5.The public sector and its suppliers should therefore be encouraged to source primary produce from domestic producers, within current rules. The Government should review and update the GBSF to ensure that public bodies are encouraged to source local, seasonal produce. The review should also consider the benefits of setting ambitious targets for how much food should be locally and seasonally sourced, how local should be defined and how progress towards targets will be monitored. Procuring organisations and suppliers will need guidance and support about the practicalities of how to achieve this and the Government should consult them on the most effective way to implement the updated GBSF. (Paragraph 41).

We have a manifesto commitment to encourage the public sector to ‘Buy British’ – to support our farmers and reduce environmental costs. Our vision is that local sourcing will be championed throughout the updated GBSF. This will include promoting procurement practices that support local suppliers, encouraging greater incorporation of UK seasonality and local produce into menu choices, and requiring that high food production standards are met. We will also consult on ways to simplify the GBSF to make it easier to use and strengthen guidance on fair and transparent procurement which aims to create a more level playing field, including for SMEs.

To monitor progress, we will consult on including metrics within the GBSF to assess the uptake of local, seasonal food, amongst the other standards. The data would then allow public bodies to record progress against GBSF priorities.

We agree that procuring organisations and suppliers should be supported on the practicalities of how to achieve local, sustainable and healthy sourcing. We will continue to work collaboratively with stakeholders to ensure the GBSF and accompanying guidance better supports the sector. This will include a series of workshops running alongside the consultation.

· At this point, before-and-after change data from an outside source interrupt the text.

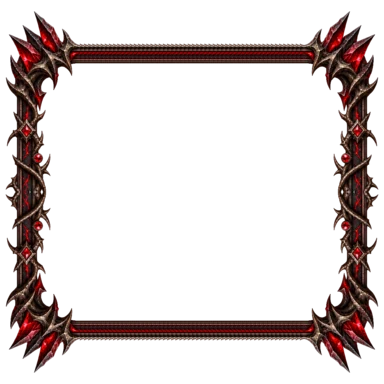
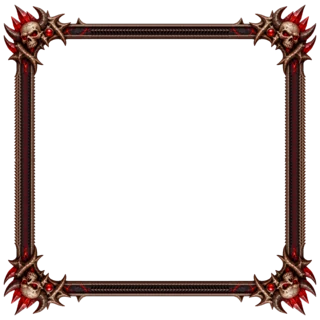
Use identical-size square ladder frames on every square box
Battle portraits, Market cards, avatars and Bag and equipment slots
draw the new square ladder frames (same family as the hero cards,
ornament only in the corners). Common to Celestial are normalized so
every tier shares one rim rectangle, and the picture is clipped to it.

Changed region(s): [[0.0, 0.0, 1.0, 1.0]]

diff --git a/src/theme/scene/rarity.css b/src/theme/scene/rarity.css
@@ -199,5 +199,29 @@ html :has(> .rx-sq) { -webkit-mask-box-image: none; -webkit-mask: var(--rx-host-
 /* Thin square frames: no dark matte or silhouette mask (Founder 2026-10-04: "something black around"); the
    picture runs under the bars and the frame simply sits on top. */
 .rx-slot > .rx-matte, .rx-card > .rx-matte { display: none; }
-html :has(> .rx-slot), html :has(> .rx-card) { -webkit-mask-box-image: none !important; -webkit-mask: none !important; mask: none !important; }
+html :has(> .rx-card) { -webkit-mask-box-image: none !important; -webkit-mask: none !important; mask: none !important; }
 html :is(.item-slot, .hero-portrait-rarity, .arena-portrait):has(> .rx-slot):not(#rx-a):not(#rx-b) { box-shadow: none !important; background: transparent !important; }
+/* Square ladder frames (2026-10-04): drawn whole on any square box, ornament only in the corners */
+.rx-slot > .rx-frame { border: 0 !important; border-image: none !important; background: center / 100% 100% no-repeat; }
+/* All square frames share one rim rectangle (outer edge at 4.69% of the box, Founder 2026-10-04: identical sizes).
+   The picture is clipped to that rectangle; corner ornaments outside it stay visible through the frame's alpha. */
+:has(> .rx-common.rx-slot) { --rx-sqm: url('/assets/ui/rarity-frames/common-sq.webp'); }
+:has(> .rx-uncommon.rx-slot) { --rx-sqm: url('/assets/ui/rarity-frames/uncommon-sq.webp'); }
+:has(> .rx-rare.rx-slot) { --rx-sqm: url('/assets/ui/rarity-frames/rare-sq.webp'); }
+:has(> .rx-epic.rx-slot) { --rx-sqm: url('/assets/ui/rarity-frames/epic-sq.webp'); }
+:has(> .rx-legendary.rx-slot) { --rx-sqm: url('/assets/ui/rarity-frames/legendary-sq.webp'); }
+:has(> .rx-mythic.rx-slot) { --rx-sqm: url('/assets/ui/rarity-frames/mythic-sq.webp'); }
+:has(> .rx-cosmic.rx-slot) { --rx-sqm: url('/assets/ui/rarity-frames/cosmic-sq.webp'); }
+:has(> .rx-divine.rx-slot) { --rx-sqm: url('/assets/ui/rarity-frames/divine-sq.webp'); }
+:has(> .rx-celestial.rx-slot) { --rx-sqm: url('/assets/ui/rarity-frames/celestial-sq.webp'); }
+:has(> .rx-cursed.rx-slot) { --rx-sqm: url('/assets/ui/rarity-frames/cursed-sq.webp'); }
+:has(> .rx-immortal.rx-slot) { --rx-sqm: url('/assets/ui/rarity-frames/immortal-sq.webp'); }
+:has(> .rx-god.rx-slot) { --rx-sqm: url('/assets/ui/rarity-frames/god-sq.webp'); }
+html :has(> .rx-slot) {
+  -webkit-mask-box-image: none !important;
+  -webkit-mask: var(--rx-sqm) center / 100% 100% no-repeat, linear-gradient(#000 0 0) center / 90.62% 90.62% no-repeat !important;
+  mask: var(--rx-sqm) center / 100% 100% no-repeat, linear-gradient(#000 0 0) center / 90.62% 90.62% no-repeat !important;
+  -webkit-mask-composite: source-over; mask-composite: add;
+}
+html .item-slot:has(> .rx-slot) .item-enchant-label, html .mv-card:has(.rx-slot) .mv-card-plus { left: 8%; top: 8%; }
+html .item-slot:has(> .rx-slot) .item-level-label, html .mv-card:has(.rx-slot) .mv-card-lv, html .hero-portrait-rarity:has(> .rx-slot) .hero-level-badge { right: 8%; bottom: 8%; }

diff --git a/src/components/RarityFx.tsx b/src/components/RarityFx.tsx
@@ -13,8 +13,8 @@ const MOTES: Partial<Record<Rarity, number>> = { mythic: 3, cosmic: 4, relic: 4,
 const ART: Partial<Record<Rarity, Rarity>> = { relic: 'cosmic' };
 const CRESTS: Partial<Record<Rarity, ('top' | 'bottom')[]>> = { legendary: ['top'], mythic: ['top'], cosmic: ['top'], divine: ['top', 'bottom'], celestial: ['top', 'bottom'], cursed: ['top', 'bottom'], immortal: ['top', 'bottom'], god: ['top', 'bottom'] };
 const BW_RATIO = 0.12;
-// Ornate square frames (ladder art without the banner) are switched off: the Founder rejected them in battle
-// (2026-10-04), so every square box keeps the thin 9-slice. Set a width here to turn them back on.
+// Square boxes draw the square ladder art whole (`<tier>-sq.webp`: ornament in the corners only, Founder-approved
+// 2026-10-04). The older corner-scaled variant stays off; set a width here to turn it back on.
 const SQUARE_MIN = Number.POSITIVE_INFINITY;
 
 // `tcg` is the collectible hero card (Founder 2026-10-04: heroes are summoned like cards): a thin card rim with a
@@ -44,8 +44,8 @@ export function RarityFx({ rarity, shape = 'card', label }: { rarity: Rarity; sh
     {tier >= 6 && <span className="rx-aura" />}
     {motes > 0 && <span className="rx-motes">{Array.from({ length: motes }, (_, i) => <i key={i} style={{ '--m': i } as CSSProperties} />)}</span>}
     {tier >= 5 && <span className="rx-glint" />}
-    <span className="rx-frame" style={shape === 'tcg' || square ? { backgroundImage: `url('/assets/ui/rarity-frames/${art}-${square ? 'sq' : 'tcg'}.webp')` } : undefined} />
+    <span className="rx-frame" style={shape === 'tcg' || shape === 'slot' ? { backgroundImage: `url('/assets/ui/rarity-frames/${art}-${shape === 'tcg' ? 'tcg' : 'sq'}.webp')` } : undefined} />
     {shape === 'tcg' && label && <span className="rx-banner"><b>{label}</b></span>}
-    {shape !== 'tcg' && !square && (CRESTS[art] ?? []).map((side) => <span key={side} className={`rx-crest rx-crest-${side}`} style={{ backgroundImage: `url('/assets/ui/rarity-frames/${art}-${shape}-crest-${side}.webp')` }} />)}
+    {shape === 'card' && (CRESTS[art] ?? []).map((side) => <span key={side} className={`rx-crest rx-crest-${side}`} style={{ backgroundImage: `url('/assets/ui/rarity-frames/${art}-${shape}-crest-${side}.webp')` }} />)}
   </span>;
 }
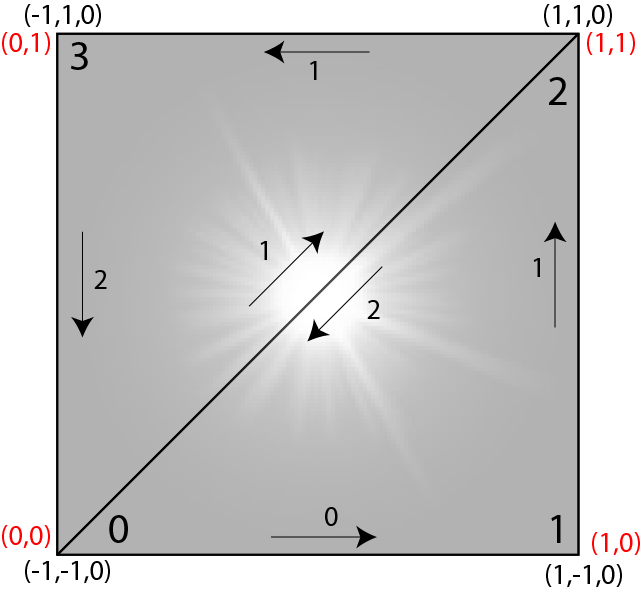
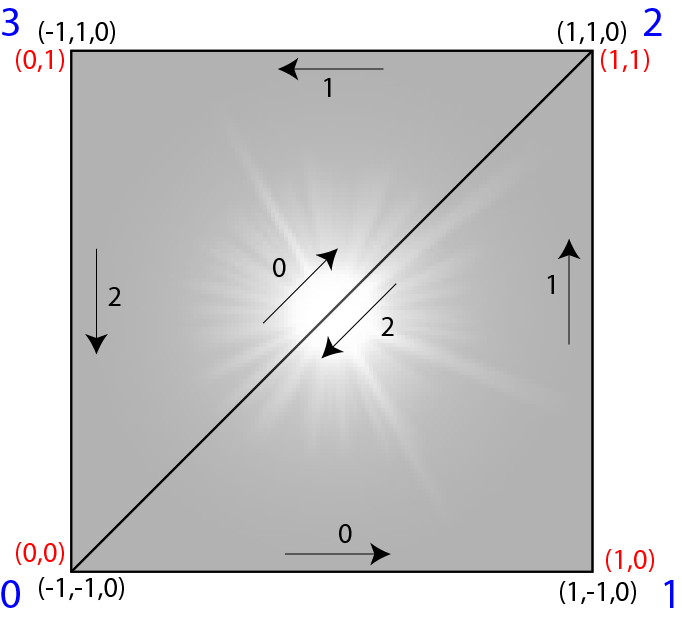
Various minor cleanups and corrections to the coordinates in the mesh construction.

diff --git a/graphics/nehe-three-js/lessons01-08/lesson02/lesson-02.html b/graphics/nehe-three-js/lessons01-08/lesson02/lesson-02.html
@@ -112,11 +112,12 @@ scene.add(camera);</code>
 </pre>
 
 <h4>The Polygons</h4>
-<p>Now, we finally get to creating the polygons!  In this demo all we are doing is creating the world's simplest polygons.  THey are simple, flat 2D objects. THe process to create the triangle (or any arbitrary geometry) consists of:
-  1. Instantiate the geometry object
-  2. Add the vertices
-  3. Define the faces by setting the vertices indices</p>
-       
+<p>Now, we finally get to creating the polygons!  In this demo all we are doing is creating the world's simplest polygons.  THey are simple, flat 2D objects. THe process to create the triangle (or any arbitrary geometry) consists of:  </p>
+<ol>
+  <li>Instantiate the geometry object  </li>
+  <li>Add the vertices  </li>
+  <li>Define the faces by setting the vertices indices</li>
+</ol>
 <pre><code class="language-javascript">var triangleGeometry = new THREE.Geometry();
 triangleGeometry.vertices.push(new THREE.Vector3( 0.0,  1.0, 0.0));
 triangleGeometry.vertices.push(new THREE.Vector3(-1.0, -1.0, 0.0));
@@ -139,7 +140,7 @@ For this lesson, we all we need to do is set 'color' to white.</p>
       side:THREE.DoubleSide
       });</code></pre>
       
-<p> Now create a "mesh" (a collection of polygons) using the geometry and the material. Then t translate the whole
+<p> Now create a "mesh" (a collection of polygons) using the geometry and the material. Then  translate the whole
     mesh by -1.5 on the x axis and by 4 on the z axis. Finally, add the mesh to the scene.</p>
 
 <pre><code class="language-javascript">var triangleMesh = new THREE.Mesh(triangleGeometry, triangleMaterial);
@@ -148,14 +149,14 @@ scene.add(triangleMesh);</code></pre>
       
 <p>The creation of the square is done in the same way as the triangle, except  in how we define the square.  There
     is no Face4 in three.js (for performance reasons).  Instead, we have to define two triangles.  Moreover, the triangles
-    have to have the correct <em><strong>winding</strong></em> or one or the other will effectively be facing &quot;away&quot;
+    have to have the correct <em><strong>winding</strong></em> direction (or order) or one or the other will effectively be facing &quot;away&quot;
     (though since we define the mesh as double-sided that wouldn't show). Still, it is not good practice, so one has to
     ensure that they are have the correct winding direction. So we define the four vertices as ( -1, 1, 0), (1, 1, 0),
     (1, -1, 0), (-1, -1, 0). Then connect them as (0, 1, 2) as one triangle and (0, 2, 3) as the second triangle. The
     resulting geometry then looks like:</p>
       
 <p><img src="images/OpenGL-Square.svg" width="300" height="300" alt=""/></p>
-<p>The process is then:</p>
+<p>Note that the arrows are all going counter-clockwise, which is the default in three.js. The process is then:</p>
 
 <ol>
   <li> Instantiate the geometry object</li>

diff --git a/graphics/nehe-three-js/lessons09-16/lesson09/lesson09.html b/graphics/nehe-three-js/lessons09-16/lesson09/lesson09.html
@@ -54,7 +54,7 @@ squareGeometry.faces.push(new THREE.Face3(0, 2, 3));</code></pre>
 					<p>Since we are going to use the image as mask, we need to load it as texture, as before. However, since we are creating our own mesh, we need to tell three.js how to map the coordinates of the mask-image onto the mesh. Basically, we simply specify which corners of the image correspond to the vertices that we specified as the verticies of the two triangles.</p>
 					<p>Here is an illustration of how the mapping works. The figures in red are the UV coordinates. UV coordinates are just the coordinates in the image-space, where they vary from 0..1 in both X and Y in the image. If you're wondering what UV stands for the answer is nothing - it's just that X, Y and Z were already used for the geometric axes in 3D space. So the previous two letters in the alphabet were chosen. &#9786;</p>
 
-	<p><img src="images/TriGeomMask.svg" width="350" height="350" alt="Triangle Mask Geometry"/></p>
+	<p><img src="images/TriGeomMask.png" width="350" height="350" alt="Triangle Mask Geometry"/></p>
 	
 <p>So we just push the three coordinates, in the image's coordinate space, that correspond to the vertexes of each triangle. Note that the order is critical, the coordinates have to have the same order as the triangles.</p>
 <pre><code class="language-javascript">squareGeometry.faceVertexUvs[0].push([
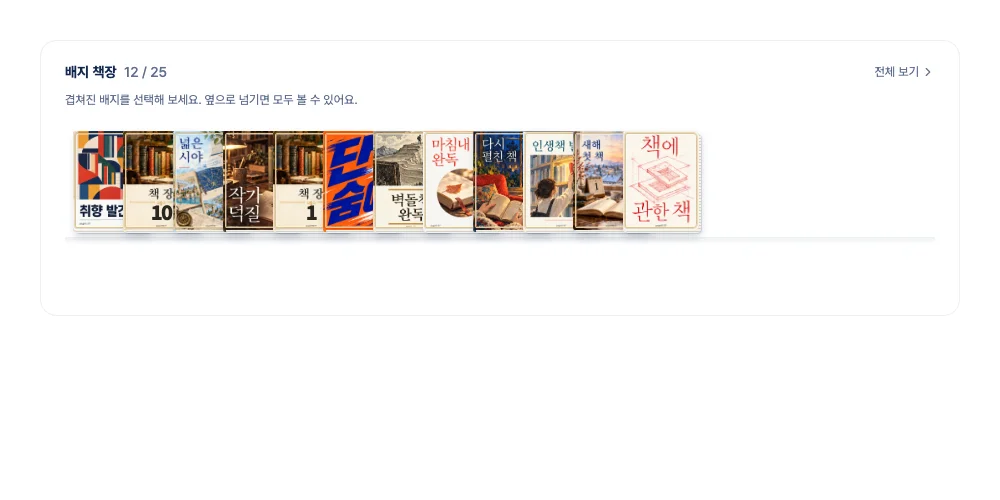
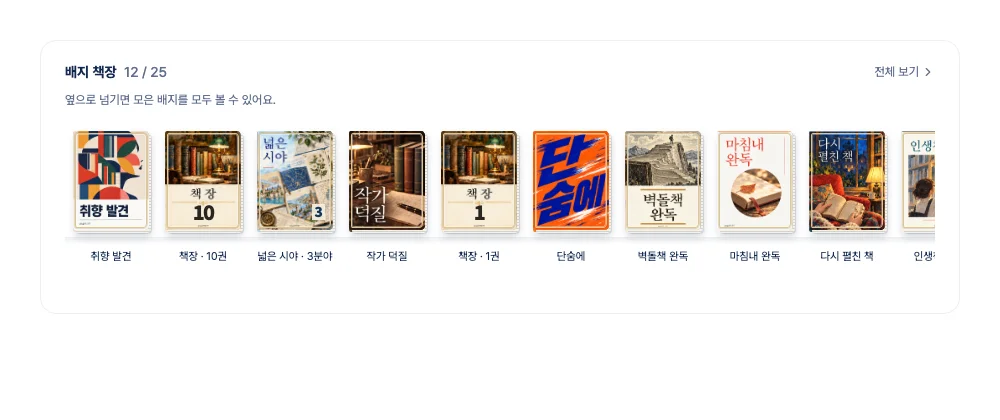
fix: 서재 배지를 겹치지 않게 나란히 배치한다

Changed region(s): [[0.062, 0.1238, 0.961, 0.619], [0.868, 0.1238, 0.93, 0.1857]]

diff --git a/apps/page0127/src/features/badge/ui/BadgeShelf.module.css b/apps/page0127/src/features/badge/ui/BadgeShelf.module.css
@@ -225,50 +225,31 @@
   font-size: 10px;
   font-weight: 500;
 }
-/* 모든 소장 배지를 한 줄에 겹쳐 놓는다. 포커스한 책을 앞으로 꺼낸다. */
+/* 표지와 이름을 모두 보이게 나란히 놓고, 넘치는 배지만 가로로 탐색한다. */
 .summaryShelf {
   --shelf-book-width: 76px;
   display: flex;
   align-items: flex-start;
-  gap: 0;
+  gap: 16px;
   overflow-x: auto;
   overscroll-behavior-x: contain;
-  padding: 14px 8px 32px;
+  padding: 14px 8px 12px;
   margin-top: 8px;
   background: linear-gradient(to bottom, var(--line-soft), transparent) 0
     120px / 100% 7px no-repeat;
   scrollbar-width: thin;
 }
 .summaryShelf .shelfItem {
-  flex: 0 0 clamp(36px, 5vw, 64px);
-  min-height: 132px;
+  flex: 0 0 76px;
+  min-height: 150px;
   width: 76px;
-}
-.summaryShelf .shelfItem:last-child {
-  flex-basis: 84px;
 }
 .summaryShelf .tile {
   width: 76px;
 }
 .summaryShelf .name {
-  position: absolute;
-  top: 108px;
-  left: -24px;
-  width: 124px;
-  max-width: none;
-  margin-top: 0;
-  padding: 4px 6px;
-  border-radius: 6px;
-  background: var(--card);
-  box-shadow: 0 2px 8px rgb(20 41 78 / 10%);
-  opacity: 0;
-  pointer-events: none;
-}
-.summaryShelf .shelfItem:is(:hover, :focus-within) {
-  z-index: 10;
-}
-.summaryShelf .tile:is(:hover, :focus-visible) .name {
-  opacity: 1;
+  margin-top: 17px;
+  font-size: 11px;
 }
 .summaryShelf .tile:focus-visible {
   outline-offset: 2px;

diff --git a/apps/page0127/src/features/badge/ui/BadgeSummary.tsx b/apps/page0127/src/features/badge/ui/BadgeSummary.tsx
@@ -15,7 +15,7 @@ import styles from './BadgeShelf.module.css';
 
 type BadgeSummaryProps = BadgeInput & { username: string; isOwner: boolean };
 
-/** 받은 모든 단계의 배지를 겹쳐 놓고, 넘치면 가로로 탐색한다. */
+/** 받은 모든 단계의 배지를 나란히 놓고, 넘치면 가로로 탐색한다. */
 export const BadgeSummary = ({
   username,
   isOwner,
@@ -60,7 +60,7 @@ export const BadgeSummary = ({
         </Link>
       </div>
       <p className='mt-2 text-xs text-text-subtle'>
-        겹쳐진 배지를 선택해 보세요. 옆으로 넘기면 모두 볼 수 있어요.
+        옆으로 넘기면 모은 배지를 모두 볼 수 있어요.
       </p>
       {earned.length ? (
         <ul className={styles.summaryShelf} aria-label='획득한 배지 책장'>

diff --git a/docs/design/badge-books/README.md b/docs/design/badge-books/README.md
@@ -29,12 +29,12 @@
 ## 소장 상태와 성장 단계
 
 - 획득한 표지에는 얇은 금속 테두리를 두고 마우스·키보드 포커스에서 빛이 한 번 지나간다. 모션 감축 설정에서는 움직이지 않는다.
-- 서재 요약은 3·5개 제한을 없애고 받은 모든 성장 단계와 배지를 겹쳐 놓는다. 가로 스크롤과 키보드 포커스로 끝까지 탐색할 수 있다.
+- 서재 요약은 3·5개 제한을 없애고 받은 모든 성장 단계와 배지를 나란히 놓는다. 가로 스크롤과 키보드 포커스로 끝까지 탐색할 수 있다.
 - 미획득 표지는 점선 빈 칸과 ‘미획득’ 문구로 표시한다. 마우스나 키보드 포커스에서 흑백 표지를 미리 보고, 터치에서는 상세를 열어 확인한다. 미획득 비밀 배지는 실제 표지 대신 공통 표지만 보여 준다.
 - 성장 배지 8단계(책장 1·10·50·100·200권, 시야 3·5·9분야)를 각각 보존한다. 과거 단계도 해당 시점의 획득일·근거 책을 가진다. 전체 책장은 25칸이다. 저장 알림 계산은 기존처럼 종류별 현재 단계를 사용한다.
 - 재독은 저장된 `read_count`와 같은 ISBN의 실제 완독 기록 수 중 큰 값을 사용한다. 읽는 중인 회독·중복 행·다른 사람의 기록은 더하지 않는다. `stronger_khj`의 공개 기록에서 동일 ISBN 완독 두 건이 모두 `read_count=1`인 경우를 읽기 전용으로 확인했다. 운영 데이터는 수정하지 않는다.
 
-![모든 소장 배지 겹침 책장](summary-desktop.webp)
+![모든 소장 배지 가로 책장](summary-desktop.webp)
 
 ![미획득 흑백 미리보기](unearned-preview.webp)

6.Given the potential for the pilot to offer lessons on how to increase access to the public sector market for smaller, local suppliers, it should be prioritised and there must not be any further delays. The Government should ensure that the delivery bodies involved are adequately resourced and supported to continue planning for the launch of the pilot in early 2022. We also request that the Government provides a written update by the end of December 2021 on the progress of the pilot, including a confirmation of the launch date. (Paragraph 55)

We welcome the Committee’s endorsement of the Future Food Framework (FFF) and look forward to progressing the pilot. The FFF supports the Government’s commitments on engaging with SMEs and enabling the public sector to buy more local food, and it is therefore an approach that we want to see succeed.

Crown Commercial Service (CCS) has conducted a review of the project plan and continues to work on tactical solutions and a longer-term strategy that may positively impact the timelines. Key procurement activities have taken place from late 2020, and current timelines for delivery of the food commercial agreements indicate a fully live capability by the end of 2022.

Whilst the final go live date has been delayed slightly beyond the June 2022 date noted during the EFRA hearings, the pilot is an exciting development and we are committed to progressing the platform as quickly as is feasible. Additional CCS resource has been brought onboard in May this year, and we hope this will expedite delivery of the commercial agreements. We will provide a written update to the Committee on the progress of the pilot by the end of December 2021.

Published: 5 July 2021 Site information    Accessibility statement